5. Can sclerotherapy be unsafe?
Patients who are either immobile or unable to wear grade 2 compressive stockings are not suitable for sclerotherapy. Also patients with a strong history of deep-vein thrombosis (DVT) or blood clotting disorder must be treated with extreme caution.
DVT risk factors can be readily identified with the Personal Profile©. The risk of DVT per sclerotherapy treatment has been reported in the scientific literature as ranging from 1 in 500 to 1 in 1000. In simple terms, the risk of DVT with sclerotherapy treatment is approximately equivalent to the DVT risk associated with flying long distances, taking hormone tablets or smoking heavily. Remember also that untreated varicose veins are a risk on their own. Early detection and prompt treatment remain the best option for managing this complication.
In patients with no additional risk factor, sclerotherapy is a very safe treatment option.
6. Will abnormal veins keep coming back?
Generally, veins treated adequately by sclerotherapy do not recur.
It is more important, however, to understand that the underlying weakness in the vein walls is not corrected by sclerotherapy and therefore new vessels will be expected to appear with time.
It is important to maintain normal body weight, exercise regularly and avoid wearing high-heeled shoes to minimise the development of dilated veins.
An annual check-up is recommended to detect the development of new veins earlier.
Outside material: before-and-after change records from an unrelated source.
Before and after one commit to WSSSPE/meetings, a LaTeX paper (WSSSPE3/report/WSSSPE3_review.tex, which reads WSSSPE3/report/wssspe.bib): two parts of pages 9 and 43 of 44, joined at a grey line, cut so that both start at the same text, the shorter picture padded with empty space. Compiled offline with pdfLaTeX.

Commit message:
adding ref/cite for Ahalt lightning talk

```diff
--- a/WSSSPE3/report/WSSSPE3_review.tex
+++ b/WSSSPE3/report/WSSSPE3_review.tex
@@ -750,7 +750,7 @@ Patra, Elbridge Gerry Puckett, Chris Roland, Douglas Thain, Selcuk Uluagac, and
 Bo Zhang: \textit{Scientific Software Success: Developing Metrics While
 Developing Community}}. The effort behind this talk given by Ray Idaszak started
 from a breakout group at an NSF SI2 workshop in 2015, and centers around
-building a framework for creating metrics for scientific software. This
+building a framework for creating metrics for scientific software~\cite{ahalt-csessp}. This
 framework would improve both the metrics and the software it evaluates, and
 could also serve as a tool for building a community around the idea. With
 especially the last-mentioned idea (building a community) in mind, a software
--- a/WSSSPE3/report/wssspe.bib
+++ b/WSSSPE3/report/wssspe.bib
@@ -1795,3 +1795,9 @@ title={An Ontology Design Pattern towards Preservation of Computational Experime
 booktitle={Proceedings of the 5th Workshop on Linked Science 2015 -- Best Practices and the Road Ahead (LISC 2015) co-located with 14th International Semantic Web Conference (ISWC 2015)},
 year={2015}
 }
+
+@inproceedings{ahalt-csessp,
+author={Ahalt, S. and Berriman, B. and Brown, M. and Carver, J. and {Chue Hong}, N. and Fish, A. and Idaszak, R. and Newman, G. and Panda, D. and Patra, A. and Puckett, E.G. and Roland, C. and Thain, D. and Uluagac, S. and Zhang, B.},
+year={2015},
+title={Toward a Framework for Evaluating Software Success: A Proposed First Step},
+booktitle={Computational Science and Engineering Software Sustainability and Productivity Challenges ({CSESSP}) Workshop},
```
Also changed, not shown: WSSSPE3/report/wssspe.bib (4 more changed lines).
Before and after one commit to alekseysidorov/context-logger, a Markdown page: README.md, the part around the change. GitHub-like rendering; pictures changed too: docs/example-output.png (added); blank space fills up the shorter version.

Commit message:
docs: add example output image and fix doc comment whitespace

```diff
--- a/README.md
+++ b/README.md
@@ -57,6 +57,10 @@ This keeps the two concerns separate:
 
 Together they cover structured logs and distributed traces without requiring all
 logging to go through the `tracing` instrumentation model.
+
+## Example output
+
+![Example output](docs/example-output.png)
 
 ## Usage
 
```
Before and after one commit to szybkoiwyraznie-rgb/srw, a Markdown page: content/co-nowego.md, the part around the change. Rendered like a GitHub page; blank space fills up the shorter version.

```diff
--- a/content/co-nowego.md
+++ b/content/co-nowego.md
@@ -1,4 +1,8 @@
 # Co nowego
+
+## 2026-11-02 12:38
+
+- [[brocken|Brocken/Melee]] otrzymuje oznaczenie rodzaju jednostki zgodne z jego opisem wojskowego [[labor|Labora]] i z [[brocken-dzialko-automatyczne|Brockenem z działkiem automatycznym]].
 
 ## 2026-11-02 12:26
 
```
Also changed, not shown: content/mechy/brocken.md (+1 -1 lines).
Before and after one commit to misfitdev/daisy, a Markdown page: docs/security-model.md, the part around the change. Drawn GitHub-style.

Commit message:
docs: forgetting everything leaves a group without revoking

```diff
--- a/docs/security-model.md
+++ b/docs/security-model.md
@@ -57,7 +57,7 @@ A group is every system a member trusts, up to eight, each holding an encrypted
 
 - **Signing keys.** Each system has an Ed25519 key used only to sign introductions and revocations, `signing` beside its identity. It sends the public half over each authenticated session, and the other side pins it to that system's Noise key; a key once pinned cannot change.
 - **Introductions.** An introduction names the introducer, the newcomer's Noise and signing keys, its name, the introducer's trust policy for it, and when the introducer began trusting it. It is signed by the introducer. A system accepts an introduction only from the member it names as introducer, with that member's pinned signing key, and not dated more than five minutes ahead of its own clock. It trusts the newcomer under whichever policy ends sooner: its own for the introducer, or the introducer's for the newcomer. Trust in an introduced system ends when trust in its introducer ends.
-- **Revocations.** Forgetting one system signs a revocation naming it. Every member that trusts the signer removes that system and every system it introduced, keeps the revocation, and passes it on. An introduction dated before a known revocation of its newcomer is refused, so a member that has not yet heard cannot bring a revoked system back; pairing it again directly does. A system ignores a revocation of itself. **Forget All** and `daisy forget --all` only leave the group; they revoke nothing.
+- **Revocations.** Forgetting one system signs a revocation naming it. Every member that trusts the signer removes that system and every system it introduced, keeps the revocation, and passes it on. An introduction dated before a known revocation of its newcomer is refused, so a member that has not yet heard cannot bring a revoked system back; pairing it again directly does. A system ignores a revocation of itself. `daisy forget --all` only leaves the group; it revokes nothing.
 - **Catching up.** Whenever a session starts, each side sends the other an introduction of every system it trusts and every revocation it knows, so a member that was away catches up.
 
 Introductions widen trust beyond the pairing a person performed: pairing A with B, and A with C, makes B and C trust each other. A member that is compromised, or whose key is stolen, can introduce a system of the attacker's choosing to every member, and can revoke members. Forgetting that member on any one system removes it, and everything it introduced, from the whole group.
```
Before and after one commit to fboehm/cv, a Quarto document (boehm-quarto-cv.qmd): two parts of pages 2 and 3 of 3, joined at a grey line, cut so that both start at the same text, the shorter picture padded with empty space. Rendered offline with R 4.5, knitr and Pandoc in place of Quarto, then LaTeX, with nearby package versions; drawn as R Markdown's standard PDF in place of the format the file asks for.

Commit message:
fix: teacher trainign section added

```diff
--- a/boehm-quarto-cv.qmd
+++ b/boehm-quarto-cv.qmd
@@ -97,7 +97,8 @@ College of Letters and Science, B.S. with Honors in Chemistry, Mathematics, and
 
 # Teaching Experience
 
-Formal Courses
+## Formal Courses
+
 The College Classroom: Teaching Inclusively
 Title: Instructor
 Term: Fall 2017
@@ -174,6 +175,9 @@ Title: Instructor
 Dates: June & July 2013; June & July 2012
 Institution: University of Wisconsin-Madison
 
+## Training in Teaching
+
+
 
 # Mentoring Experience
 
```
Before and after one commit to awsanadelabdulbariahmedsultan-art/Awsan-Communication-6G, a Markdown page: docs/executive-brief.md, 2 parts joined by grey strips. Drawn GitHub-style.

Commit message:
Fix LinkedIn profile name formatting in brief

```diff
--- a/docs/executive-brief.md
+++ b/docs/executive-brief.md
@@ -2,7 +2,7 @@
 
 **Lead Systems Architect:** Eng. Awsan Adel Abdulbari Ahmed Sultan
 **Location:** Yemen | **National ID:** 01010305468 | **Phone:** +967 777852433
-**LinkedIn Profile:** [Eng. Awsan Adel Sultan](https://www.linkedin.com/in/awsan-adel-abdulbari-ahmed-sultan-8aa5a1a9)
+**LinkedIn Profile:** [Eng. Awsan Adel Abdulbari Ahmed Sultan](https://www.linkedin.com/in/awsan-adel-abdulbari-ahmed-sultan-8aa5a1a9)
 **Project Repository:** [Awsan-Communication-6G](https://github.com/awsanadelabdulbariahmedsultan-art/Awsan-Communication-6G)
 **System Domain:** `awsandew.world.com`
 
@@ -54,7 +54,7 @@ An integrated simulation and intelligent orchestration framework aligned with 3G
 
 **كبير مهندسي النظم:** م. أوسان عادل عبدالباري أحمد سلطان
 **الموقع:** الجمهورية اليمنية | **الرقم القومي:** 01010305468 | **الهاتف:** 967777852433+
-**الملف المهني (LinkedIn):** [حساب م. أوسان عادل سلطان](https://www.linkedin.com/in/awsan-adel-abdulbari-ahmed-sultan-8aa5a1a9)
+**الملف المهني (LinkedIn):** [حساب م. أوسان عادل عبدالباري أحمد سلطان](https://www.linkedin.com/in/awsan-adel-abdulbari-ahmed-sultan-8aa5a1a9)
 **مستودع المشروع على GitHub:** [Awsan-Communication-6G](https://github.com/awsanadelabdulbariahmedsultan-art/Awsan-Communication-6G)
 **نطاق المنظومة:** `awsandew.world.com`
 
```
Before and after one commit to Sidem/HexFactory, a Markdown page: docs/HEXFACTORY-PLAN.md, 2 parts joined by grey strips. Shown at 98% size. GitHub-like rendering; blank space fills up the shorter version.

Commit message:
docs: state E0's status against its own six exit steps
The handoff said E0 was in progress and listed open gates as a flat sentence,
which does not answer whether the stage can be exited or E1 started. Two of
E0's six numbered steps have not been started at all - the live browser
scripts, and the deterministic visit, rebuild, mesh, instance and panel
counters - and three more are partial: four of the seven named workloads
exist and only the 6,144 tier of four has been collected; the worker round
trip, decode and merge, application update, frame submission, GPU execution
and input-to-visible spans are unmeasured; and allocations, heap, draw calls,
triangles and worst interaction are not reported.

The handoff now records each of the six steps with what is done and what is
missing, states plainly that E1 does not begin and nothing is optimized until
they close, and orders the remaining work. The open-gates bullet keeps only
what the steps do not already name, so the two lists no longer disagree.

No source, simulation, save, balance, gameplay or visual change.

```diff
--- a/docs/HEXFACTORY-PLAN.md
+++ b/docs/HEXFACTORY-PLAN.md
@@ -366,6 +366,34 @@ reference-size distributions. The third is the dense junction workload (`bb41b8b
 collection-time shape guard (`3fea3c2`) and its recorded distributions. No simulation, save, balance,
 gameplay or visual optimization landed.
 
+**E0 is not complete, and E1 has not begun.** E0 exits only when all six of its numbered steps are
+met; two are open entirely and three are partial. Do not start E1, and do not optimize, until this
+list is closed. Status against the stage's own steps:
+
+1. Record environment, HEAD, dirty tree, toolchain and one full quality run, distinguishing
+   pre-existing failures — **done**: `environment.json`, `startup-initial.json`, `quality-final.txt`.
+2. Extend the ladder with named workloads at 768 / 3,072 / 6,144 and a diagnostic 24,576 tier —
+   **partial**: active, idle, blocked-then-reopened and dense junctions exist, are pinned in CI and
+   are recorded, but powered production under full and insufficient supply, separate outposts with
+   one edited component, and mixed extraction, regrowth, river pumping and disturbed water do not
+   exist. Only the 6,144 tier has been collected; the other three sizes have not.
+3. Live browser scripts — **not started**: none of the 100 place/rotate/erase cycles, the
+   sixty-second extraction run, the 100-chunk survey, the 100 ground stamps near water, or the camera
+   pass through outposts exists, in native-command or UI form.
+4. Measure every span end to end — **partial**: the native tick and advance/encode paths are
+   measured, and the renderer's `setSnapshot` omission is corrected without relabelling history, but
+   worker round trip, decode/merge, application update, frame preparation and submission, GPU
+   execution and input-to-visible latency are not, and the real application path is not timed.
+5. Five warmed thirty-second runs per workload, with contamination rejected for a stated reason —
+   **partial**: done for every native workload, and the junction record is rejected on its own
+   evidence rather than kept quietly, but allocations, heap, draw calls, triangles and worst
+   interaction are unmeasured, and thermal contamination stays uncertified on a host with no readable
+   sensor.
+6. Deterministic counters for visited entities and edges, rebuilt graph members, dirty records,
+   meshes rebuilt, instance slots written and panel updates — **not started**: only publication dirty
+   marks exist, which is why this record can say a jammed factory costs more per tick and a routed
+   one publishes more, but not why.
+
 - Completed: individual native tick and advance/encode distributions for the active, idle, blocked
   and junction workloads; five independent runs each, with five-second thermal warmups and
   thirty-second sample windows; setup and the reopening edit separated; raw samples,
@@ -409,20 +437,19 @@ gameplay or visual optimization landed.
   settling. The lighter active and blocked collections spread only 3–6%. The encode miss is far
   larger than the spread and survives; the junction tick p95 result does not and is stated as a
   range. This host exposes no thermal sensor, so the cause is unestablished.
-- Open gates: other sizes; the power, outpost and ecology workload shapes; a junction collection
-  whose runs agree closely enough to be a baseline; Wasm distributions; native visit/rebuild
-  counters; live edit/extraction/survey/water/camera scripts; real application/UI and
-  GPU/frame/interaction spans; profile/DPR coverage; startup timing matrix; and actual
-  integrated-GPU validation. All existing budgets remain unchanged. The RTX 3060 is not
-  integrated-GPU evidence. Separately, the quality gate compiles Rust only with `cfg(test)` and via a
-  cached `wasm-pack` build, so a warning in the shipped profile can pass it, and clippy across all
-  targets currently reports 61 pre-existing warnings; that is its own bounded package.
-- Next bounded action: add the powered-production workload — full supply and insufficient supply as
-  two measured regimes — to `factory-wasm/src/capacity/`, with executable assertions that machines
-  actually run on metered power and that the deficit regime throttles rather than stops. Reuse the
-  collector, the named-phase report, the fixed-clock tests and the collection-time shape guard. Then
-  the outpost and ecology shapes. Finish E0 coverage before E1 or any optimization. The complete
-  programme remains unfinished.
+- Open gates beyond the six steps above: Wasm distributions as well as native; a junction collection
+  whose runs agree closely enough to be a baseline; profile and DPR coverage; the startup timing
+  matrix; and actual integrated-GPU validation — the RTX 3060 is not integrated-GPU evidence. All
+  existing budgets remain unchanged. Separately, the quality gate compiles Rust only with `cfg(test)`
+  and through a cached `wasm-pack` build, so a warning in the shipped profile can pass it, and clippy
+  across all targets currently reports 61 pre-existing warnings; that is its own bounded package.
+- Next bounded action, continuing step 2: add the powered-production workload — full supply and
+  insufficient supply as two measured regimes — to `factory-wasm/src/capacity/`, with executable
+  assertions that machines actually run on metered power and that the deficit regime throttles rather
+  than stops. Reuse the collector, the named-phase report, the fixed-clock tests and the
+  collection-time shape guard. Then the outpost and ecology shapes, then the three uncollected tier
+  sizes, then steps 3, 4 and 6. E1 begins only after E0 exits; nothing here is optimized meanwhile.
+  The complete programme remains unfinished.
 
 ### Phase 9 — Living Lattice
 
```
These can then be treated far more readily. Future sclerotherapy treatments should be expected in most cases
7. Can sclerotherapy be undergone if pregnant or breast-feeding?
Sclerotherapy should not be performed on patients who are pregnant or intending to become pregnant. The same rule applies to mothers who are breast feeding. There is no current data available on the effect of using sclerosants during pregnancy or breast feeding.
If planning a pregnancy, undergoing sclerotherapy treatment well in advance of becoming pregnant is advisable as it may assist in reducing the overall disease progression during pregnancy. Unlike surgical stripping, new varicose veins that may appear following pregnancy can be quite easily managed with sclerotherapy.
8. How long does the procedure take?
Sclerotherapy procedures are remarkably painless and do not involve long procedures or hospital stays.
The micro-sclerotherapy procedure is performed in the treatment room and takes approximately 1 hour for the entire process. This includes set-up, pack-up, application of stockings etc. The ultrasound-guided sclerotherapy procedure takes approximately the same amount of time but is performed in the vascular laboratory at the same premises.